[Note 2] Where the Legislature has intended different meanings within c. 265, it has used different words. We have recently held that Section 15A of c. 265, setting out the crime of assault and battery "by means of a dangerous weapon," requires proof that the battery actually was committed through the use of the dangerous instrumentality. Commonwealth v. Manning, ante 430, 436-438 (1978). In that case it was suggested that under Section 15A as well as under Section 17, the gist of the offense was the perpetrators' possession of the weapon. Id. at 437-438, and cases cited. We noted, however, that Section 15A uses the words "by means of a dangerous weapon" and contrasted the language of Section 17 "being armed with a dangerous weapon" (emphasis supplied), the latter requiring merely that the perpetrator have the weapon under his control; the former, by its plain language, requiring that the weapon be used to commit the battery.

[Note 3] The toy gun is an exhibit in the record before us.

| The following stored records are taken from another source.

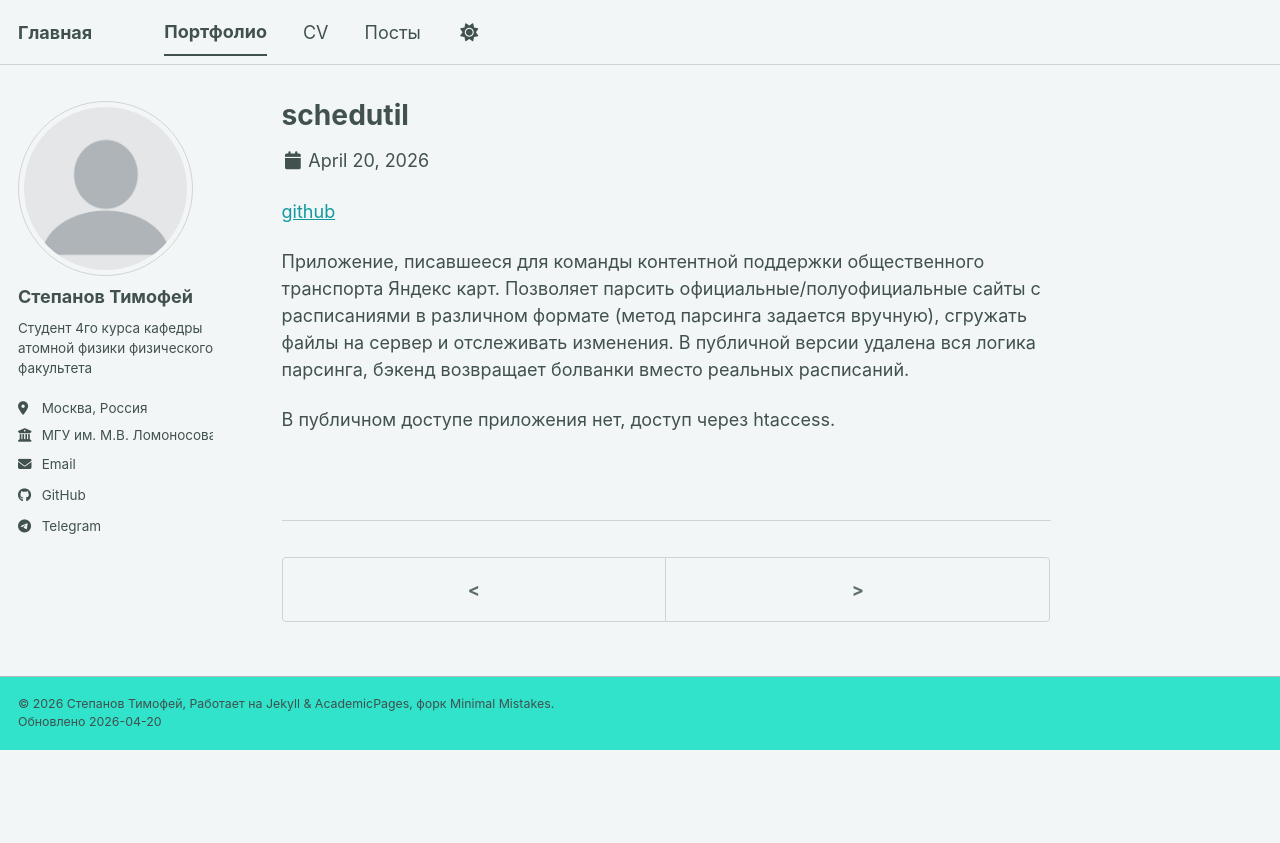
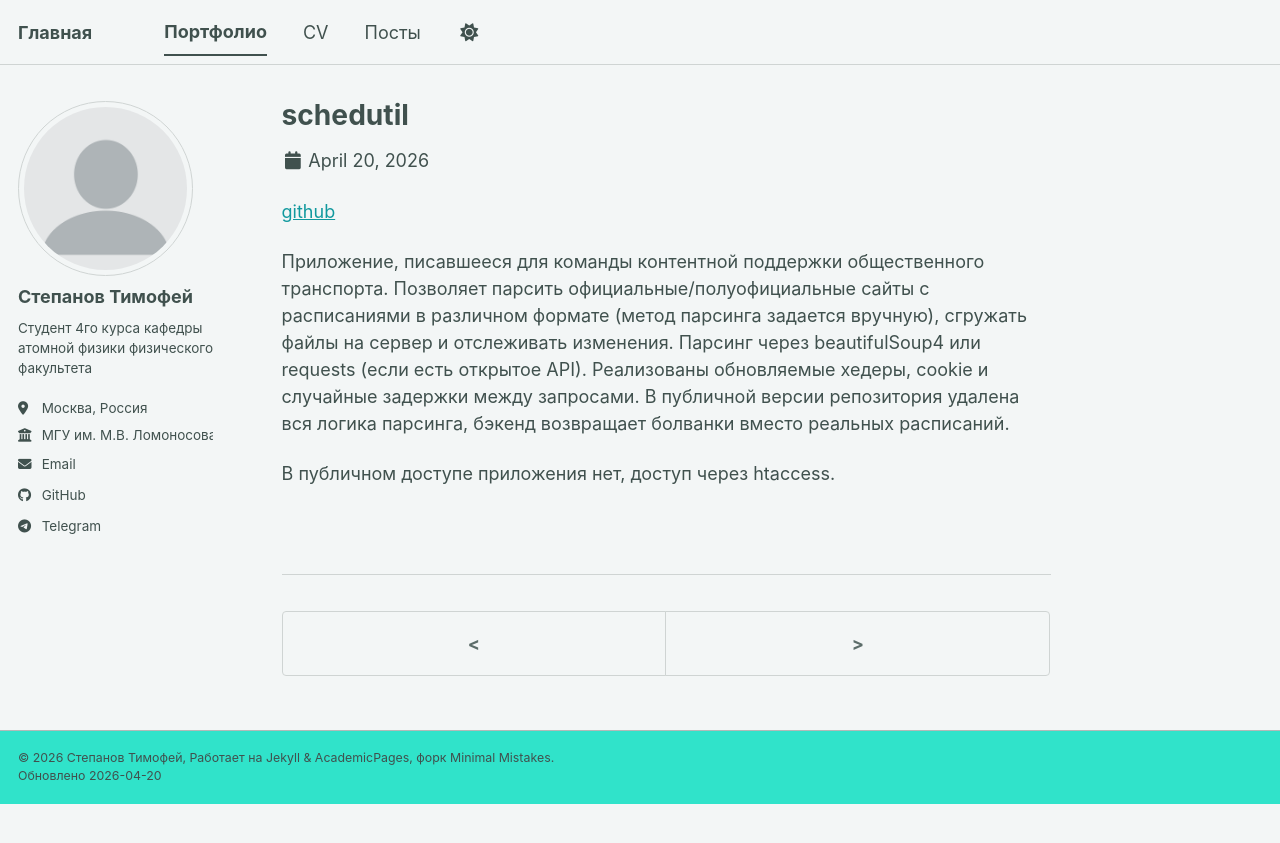
Before and after one commit to spelltoad/spelltoad.github.io, a Jekyll site: the page built from _portfolio/portfolio-2.md, in a window 1280 px wide. Shown: the top 843 px of the page. Built offline with Jekyll 4.4.1, drawn with Linux system fonts in a browser that asks for light colours; a script bundle is joined from its source files by our own code; library files that are not in the unit come from our copies.

Commit message:
update portfolio

```diff
--- a/_portfolio/portfolio-2.md
+++ b/_portfolio/portfolio-2.md
@@ -6,6 +6,6 @@ collection: portfolio
 
 [github](https://github.com/spelltoad/schedutilpublic)
 
-Приложение, писавшееся для команды контентной поддержки общественного транспорта Яндекс карт. Позволяет парсить официальные/полуофициальные сайты с расписаниями в различном формате (метод парсинга задается вручную), сгружать файлы на сервер и отслеживать изменения. В публичной версии удалена вся логика парсинга, бэкенд возвращает болванки вместо реальных расписаний.
+Приложение, писавшееся для команды контентной поддержки общественного транспорта. Позволяет парсить официальные/полуофициальные сайты с расписаниями в различном формате (метод парсинга задается вручную), сгружать файлы на сервер и отслеживать изменения. Парсинг через beautifulSoup4 или requests (если есть открытое API). Реализованы обновляемые хедеры, cookie и случайные задержки между запросами. В публичной версии репозитория удалена вся логика парсинга, бэкенд возвращает болванки вместо реальных расписаний.
 
 В публичном доступе приложения нет, доступ через htaccess.
```
Also changed, not shown: _portfolio/portfolio-5.md (added, +9 -0 lines).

[Note 4] After being informed of his rights and in response to brief questioning, the defendant said, "I stuck the gun in her face and told her I was going to kill her." He also admitted that the checks and money found in his pocket belonged to the victim. All these statements were the subject of the motion to suppress.